C.J. McCollum (G, 6’3”-190, Lehigh) –After briefly considering putting his name in the NBA Draft pool for this year, McCollum wisely decided to return for another year with the Mountain Hawks. He’s a terrific rebounder for his size with an impressive wingspan, but his main calling card is as an explosive scorer. He will almost certainly become the highest-drafted player in Lehigh history, and is arguably the best returning senior in the NCAA, regardless of position.
Jeff Withey (C, 7’0”-235, Kansas) – Withey had a breakout junior season after barely seeing any action in his first two years with the Jayhawks, and with Thomas Robinson preparing for his NBA debut, he’s automatically the best returning frontcourt player in the lineup. What stands out in his stat line is his free throw shooting – close to 80 percent – and his impressive 3.6 blocks per game in just 25 minutes of action. He’s still very raw offensively and does need to bulk up a bit, but stands a very good chance of being drafted in the twenties – or even higher, if he fully takes advantage of Robinson’s departure.

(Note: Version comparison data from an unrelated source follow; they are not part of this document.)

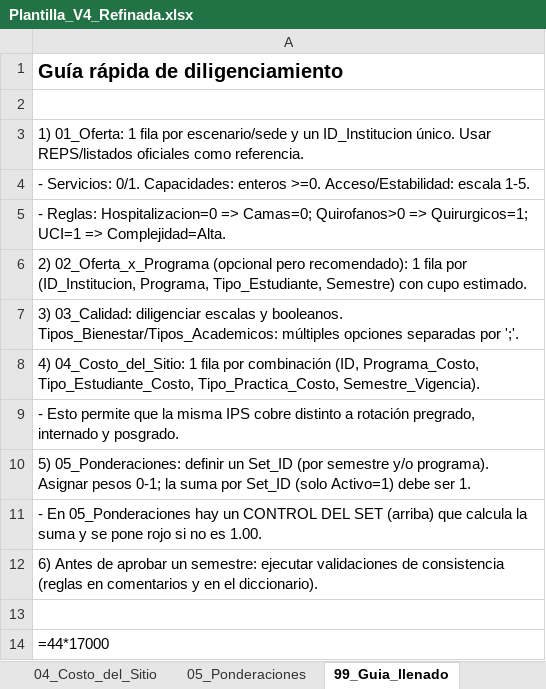
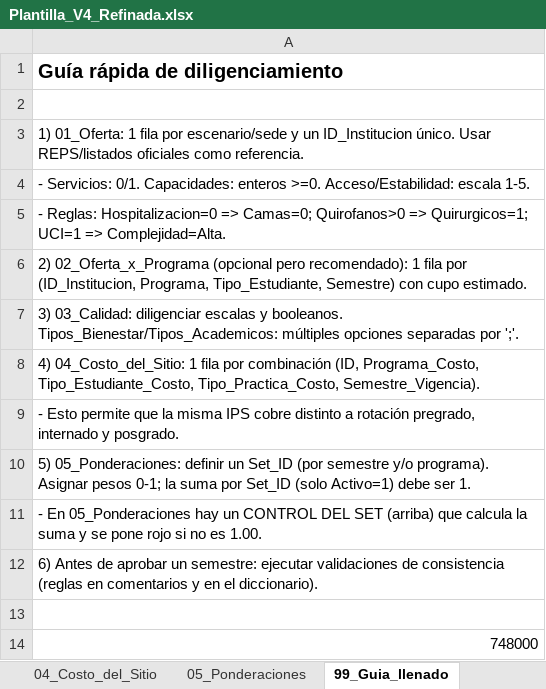
Before and after one commit to JuanArias2206/modelo-optimizacion-estudiantes, an Excel workbook: data/Plantilla_V4_Refinada.xlsx, sheet 99_Guia_llenado, drawn as a sheet; values as stored, in another font and other column widths than the file's, no borders; formulas without a stored value are shown as written; the diff names each change by its address in the sheet, - before the commit and + after, or states it on an @@ line.

```diff
--- a/data/Plantilla_V4_Refinada.xlsx (sheet 99_Guia_llenado)
+++ b/data/Plantilla_V4_Refinada.xlsx (sheet 99_Guia_llenado)
-A14: =44*17000
+A14: 748000
```
Also changed, not shown: sheet 06_Rotaciones, hidden cells, 5 other files.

Nate Wolters (G, 6’4”-190, South Dakota State) – He has good size for a point guard, he gets to the line, and he’s a great scorer. Unfortunately, he’s far from the most athletic guard in the college ranks, and that might seriously hurt his chances of getting drafted in the first round. Still, he led the Jackrabbits to a national tourney berth, and has the makings of a sleeper pick regardless of draft order.